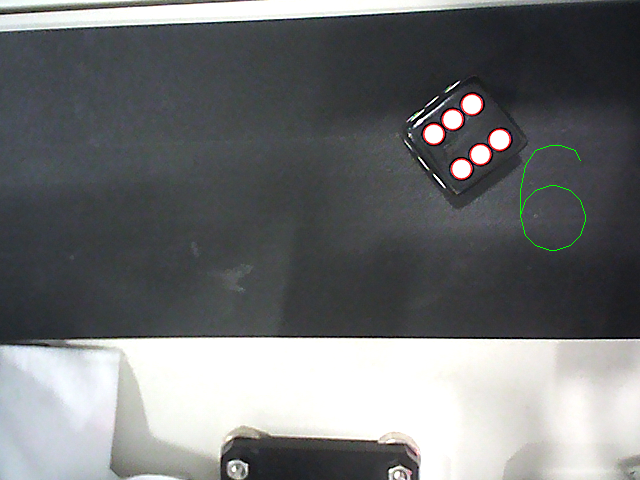
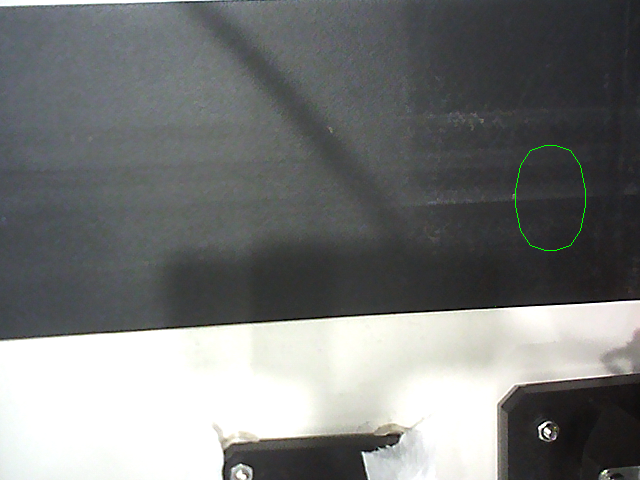
day4

diff --git a/hello/plc3.py b/hello/plc3.py
@@ -48,24 +48,36 @@ def on_subscribe(client, userdata, mid, granted_qos):
 
 
 dice = 0
+message = {"tagId": "1", "value": "1"}
+mflag = True
+aflag = True
+dflag = True
 
 
 def on_message1(client, userdata, msg):
     global message
     global dice
+    global aflag
+    global mflag
+    global dflag
     data = msg.payload.decode("utf-8")
     Ardread()
-    if Ardread() > 50:
+    if Ardread() > 50 and aflag:
         message = {"tagId": "10", "value": "0"}
-    else:
+        aflag = False
+        mflag = False
+    elif Ardread() <= 50 and aflag == False:
         message = {"tagId": "10", "value": "1"}
+        aflag = True
+        mflag = False
+    global data_dict
     data_dict = json.loads(msg.payload)
     predice = dice
     dice = data_dict["Wrapper"][38]["value"]
     x = data_dict["Wrapper"][34]["value"]
     y = data_dict["Wrapper"][35]["value"]
-    print(x, y)
     # 메시지를 JSON 형식으로 만듭니다.
+    print(x, y)
     dice = int(dice)
     # POST 요청에서 데이터 받아오기
     if dice > 0 and dice < 7 and dice != predice:
@@ -75,12 +87,18 @@ def on_message1(client, userdata, msg):
         sql = """INSERT INTO dice (num) VALUES (%s)"""
         cursor.execute(sql, dice)
         db.commit()  # 데이터베이스에 변경 사항을 반영합니다.
-    if dice >= 2 and dice <= 5:
+    if dice >= 2 and dice <= 5 and dflag == False:
         message = {"tagId": "11", "value": "1"}
-    elif dice == 1 or dice == 6:
+        dflag = True
+        mflag = False
+    elif dice == 1 or dice == 6 and dflag:
         message = {"tagId": "11", "value": "0"}
+        dflag = False
+        mflag = False
     # JSON 메시지를 문자열로 변환하여 발행합니다.
-    client.publish("edukit/control", json.dumps(message), qos=1)
+    if mflag == False:
+        mflag = True
+        client.publish("edukit/control", json.dumps(message), qos=1)
 
 
 def on_message2(client, userdata, msg):

diff --git a/test.py b/test.py
@@ -1,0 +1,46 @@
+import pymysql
+import schedule
+import time
+
+# 데이터베이스 접속 설정
+db = pymysql.connect(
+    host="localhost",
+    port=3306,
+    user="root",
+    passwd="1234",
+    db="plc",
+    charset="utf8",
+)
+
+
+# 데이터베이스 관련 함수 정의
+def delete_day_contaminated():
+    # 데이터베이스에서 데이터 가져오기
+    cursor = db.cursor()
+    # 여기에서 day_tuna 테이블을 초기화하는 쿼리를 실행합니다.
+    cursor.execute("DELETE FROM day_contaminated")
+    db.commit()
+
+
+def delete_day_amount():
+    # 데이터베이스에서 데이터 가져오기
+    cursor = db.cursor()
+    # 여기에서 day_tuna 테이블을 초기화하는 쿼리를 실행합니다.
+    cursor.execute("DELETE FROM day_amount")
+    db.commit()
+
+
+# 스케줄링 작업 정의
+def scheduled_job():
+    delete_day_amount()
+    delete_day_contaminated()
+    print("스케줄링 작업 실행")
+
+
+# 스케줄링 설정: 매일 00:00에 scheduled_job 함수 실행
+schedule.every().day.at("00:00").do(scheduled_job)
+
+# 스케줄링 루프 실행
+while True:
+    schedule.run_pending()
+    time.sleep(1)

diff --git a/app.py b/app.py
@@ -1,6 +1,8 @@
 from flask import Flask, jsonify, request
 import pymysql
-import datetime
+import schedule
+import time
+import requests
 
 app = Flask(__name__)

=====

» PROBLEM DETAILS
Would you set down the records exactly, with no pictures included?

» RESULT BELOW
day4

diff --git a/hello/plc3.py b/hello/plc3.py
@@ -48,24 +48,36 @@ def on_subscribe(client, userdata, mid, granted_qos):
 
 
 dice = 0
+message = {"tagId": "1", "value": "1"}
+mflag = True
+aflag = True
+dflag = True
 
 
 def on_message1(client, userdata, msg):
     global message
     global dice
+    global aflag
+    global mflag
+    global dflag
     data = msg.payload.decode("utf-8")
     Ardread()
-    if Ardread() > 50:
+    if Ardread() > 50 and aflag:
         message = {"tagId": "10", "value": "0"}
-    else:
+        aflag = False
+        mflag = False
+    elif Ardread() <= 50 and aflag == False:
         message = {"tagId": "10", "value": "1"}
+        aflag = True
+        mflag = False
+    global data_dict
     data_dict = json.loads(msg.payload)
     predice = dice
     dice = data_dict["Wrapper"][38]["value"]
     x = data_dict["Wrapper"][34]["value"]
     y = data_dict["Wrapper"][35]["value"]
-    print(x, y)
     # 메시지를 JSON 형식으로 만듭니다.
+    print(x, y)
     dice = int(dice)
     # POST 요청에서 데이터 받아오기
     if dice > 0 and dice < 7 and dice != predice:
@@ -75,12 +87,18 @@ def on_message1(client, userdata, msg):
         sql = """INSERT INTO dice (num) VALUES (%s)"""
         cursor.execute(sql, dice)
         db.commit()  # 데이터베이스에 변경 사항을 반영합니다.
-    if dice >= 2 and dice <= 5:
+    if dice >= 2 and dice <= 5 and dflag == False:
         message = {"tagId": "11", "value": "1"}
-    elif dice == 1 or dice == 6:
+        dflag = True
+        mflag = False
+    elif dice == 1 or dice == 6 and dflag:
         message = {"tagId": "11", "value": "0"}
+        dflag = False
+        mflag = False
     # JSON 메시지를 문자열로 변환하여 발행합니다.
-    client.publish("edukit/control", json.dumps(message), qos=1)
+    if mflag == False:
+        mflag = True
+        client.publish("edukit/control", json.dumps(message), qos=1)
 
 
 def on_message2(client, userdata, msg):

diff --git a/test.py b/test.py
@@ -1,0 +1,46 @@
+import pymysql
+import schedule
+import time
+
+# 데이터베이스 접속 설정
+db = pymysql.connect(
+    host="localhost",
+    port=3306,
+    user="root",
+    passwd="1234",
+    db="plc",
+    charset="utf8",
+)
+
+
+# 데이터베이스 관련 함수 정의
+def delete_day_contaminated():
+    # 데이터베이스에서 데이터 가져오기
+    cursor = db.cursor()
+    # 여기에서 day_tuna 테이블을 초기화하는 쿼리를 실행합니다.
+    cursor.execute("DELETE FROM day_contaminated")
+    db.commit()
+
+
+def delete_day_amount():
+    # 데이터베이스에서 데이터 가져오기
+    cursor = db.cursor()
+    # 여기에서 day_tuna 테이블을 초기화하는 쿼리를 실행합니다.
+    cursor.execute("DELETE FROM day_amount")
+    db.commit()
+
+
+# 스케줄링 작업 정의
+def scheduled_job():
+    delete_day_amount()
+    delete_day_contaminated()
+    print("스케줄링 작업 실행")
+
+
+# 스케줄링 설정: 매일 00:00에 scheduled_job 함수 실행
+schedule.every().day.at("00:00").do(scheduled_job)
+
+# 스케줄링 루프 실행
+while True:
+    schedule.run_pending()
+    time.sleep(1)

diff --git a/app.py b/app.py
@@ -1,6 +1,8 @@
 from flask import Flask, jsonify, request
 import pymysql
-import datetime
+import schedule
+import time
+import requests
 
 app = Flask(__name__)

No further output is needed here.